INSTRUCTIONS FOR THE TASK ▸ All records, minus the pictures: write them out exactly.
-- WORKING DATA follows --
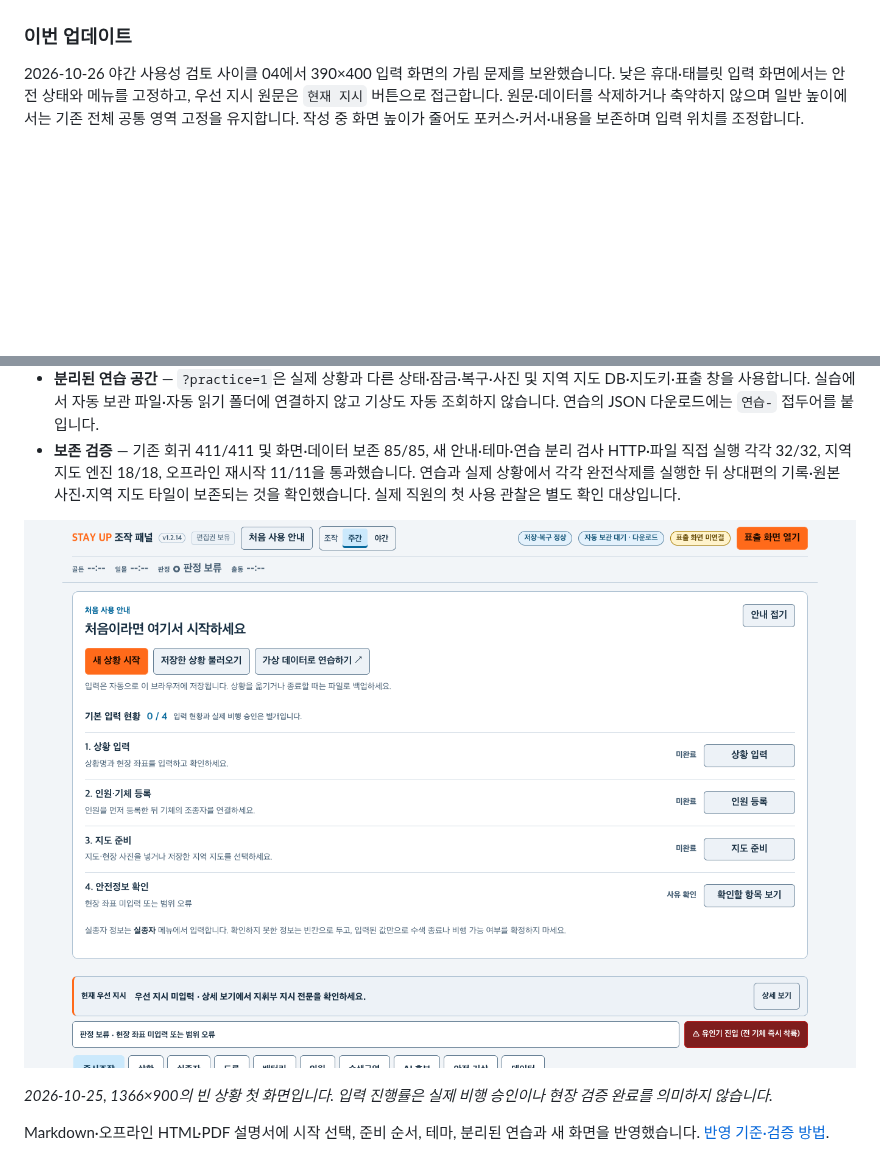
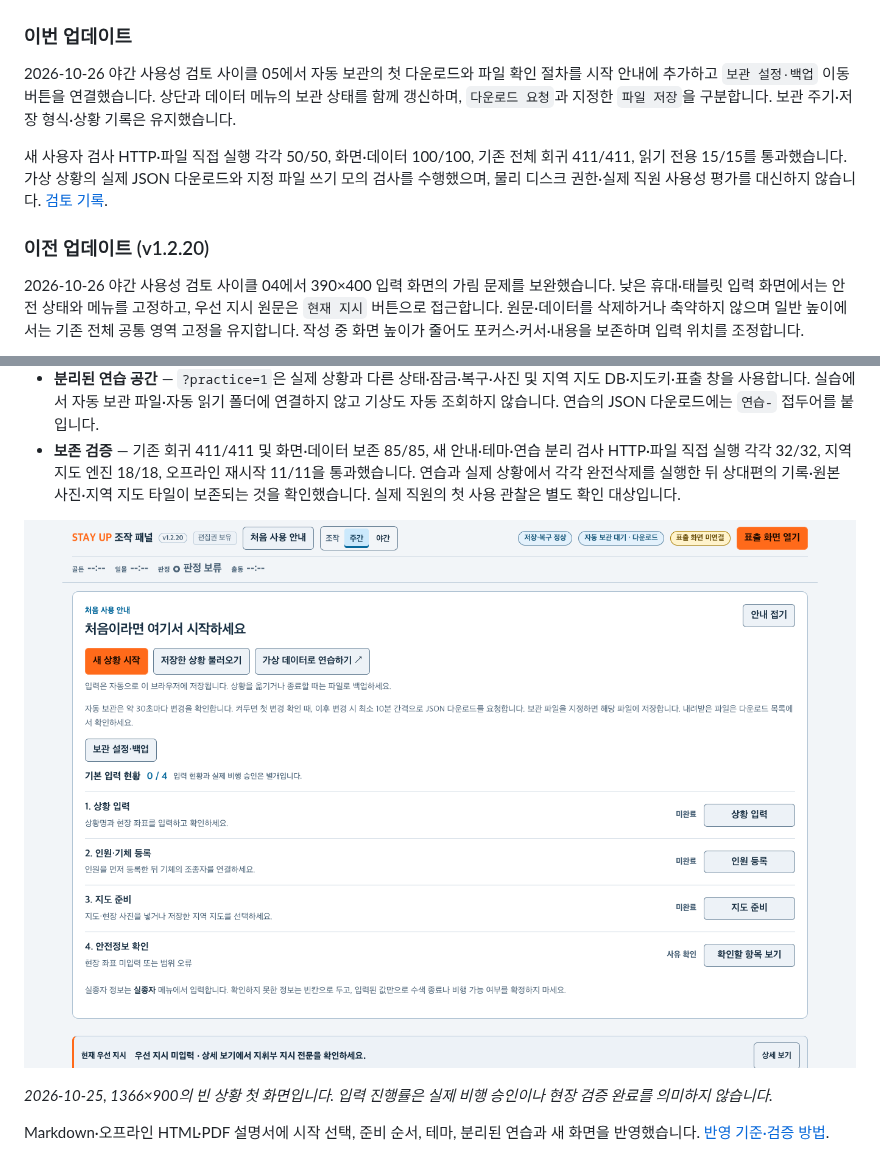
Before and after one commit to MuyeongKim/stayup-dash, a Markdown page: README.md, 2 parts joined by grey strips. Drawn GitHub-style; pictures changed too: assets/readme/first-use-preview.png; blank space fills up the shorter version.

```diff
--- a/README.md
+++ b/README.md
@@ -369,6 +369,12 @@ macOS의 `⌘ + Shift + 4`는 기본적으로 파일을 저장합니다. 이 경
 - Google Chrome 151에서 `file://` 직접 부팅
 
 ### 이번 업데이트
+
+2026-10-26 야간 사용성 검토 사이클 05에서 자동 보관의 첫 다운로드와 파일 확인 절차를 시작 안내에 추가하고 `보관 설정·백업` 이동 버튼을 연결했습니다. 상단과 데이터 메뉴의 보관 상태를 함께 갱신하며, `다운로드 요청`과 지정한 `파일 저장`을 구분합니다. 보관 주기·저장 형식·상황 기록은 유지했습니다.
+
+새 사용자 검사 HTTP·파일 직접 실행 각각 50/50, 화면·데이터 100/100, 기존 전체 회귀 411/411, 읽기 전용 15/15를 통과했습니다. 가상 상황의 실제 JSON 다운로드와 지정 파일 쓰기 모의 검사를 수행했으며, 물리 디스크 권한·실제 직원 사용성 평가를 대신하지 않습니다. [검토 기록](./docs/overnight-ux-review-20261025.md).
+
+### 이전 업데이트 (v1.2.20)
 
 2026-10-26 야간 사용성 검토 사이클 04에서 390×400 입력 화면의 가림 문제를 보완했습니다. 낮은 휴대·태블릿 입력 화면에서는 안전 상태와 메뉴를 고정하고, 우선 지시 원문은 `현재 지시` 버튼으로 접근합니다. 원문·데이터를 삭제하거나 축약하지 않으며 일반 높이에서는 기존 전체 공통 영역 고정을 유지합니다. 작성 중 화면 높이가 줄어도 포커스·커서·내용을 보존하며 입력 위치를 조정합니다.
 
```
Also changed, not shown: USER_GUIDE.md (+8 -3 lines), docs/overnight-ux-review-20261025.md (+12 -1 lines), assets/readme/backup-status-preview.png (added), 6 other files.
-- WORKING DATA concluded --
RESPONSE TO THIS EXERCISE ▸
Before and after one commit to MuyeongKim/stayup-dash, a Markdown page: README.md, 2 parts joined by grey strips. Drawn GitHub-style; pictures changed too: assets/readme/first-use-preview.png; blank space fills up the shorter version.

```diff
--- a/README.md
+++ b/README.md
@@ -369,6 +369,12 @@ macOS의 `⌘ + Shift + 4`는 기본적으로 파일을 저장합니다. 이 경
 - Google Chrome 151에서 `file://` 직접 부팅
 
 ### 이번 업데이트
+
+2026-10-26 야간 사용성 검토 사이클 05에서 자동 보관의 첫 다운로드와 파일 확인 절차를 시작 안내에 추가하고 `보관 설정·백업` 이동 버튼을 연결했습니다. 상단과 데이터 메뉴의 보관 상태를 함께 갱신하며, `다운로드 요청`과 지정한 `파일 저장`을 구분합니다. 보관 주기·저장 형식·상황 기록은 유지했습니다.
+
+새 사용자 검사 HTTP·파일 직접 실행 각각 50/50, 화면·데이터 100/100, 기존 전체 회귀 411/411, 읽기 전용 15/15를 통과했습니다. 가상 상황의 실제 JSON 다운로드와 지정 파일 쓰기 모의 검사를 수행했으며, 물리 디스크 권한·실제 직원 사용성 평가를 대신하지 않습니다. [검토 기록](./docs/overnight-ux-review-20261025.md).
+
+### 이전 업데이트 (v1.2.20)
 
 2026-10-26 야간 사용성 검토 사이클 04에서 390×400 입력 화면의 가림 문제를 보완했습니다. 낮은 휴대·태블릿 입력 화면에서는 안전 상태와 메뉴를 고정하고, 우선 지시 원문은 `현재 지시` 버튼으로 접근합니다. 원문·데이터를 삭제하거나 축약하지 않으며 일반 높이에서는 기존 전체 공통 영역 고정을 유지합니다. 작성 중 화면 높이가 줄어도 포커스·커서·내용을 보존하며 입력 위치를 조정합니다.
 
```
Also changed, not shown: USER_GUIDE.md (+8 -3 lines), docs/overnight-ux-review-20261025.md (+12 -1 lines), assets/readme/backup-status-preview.png (added), 6 other files.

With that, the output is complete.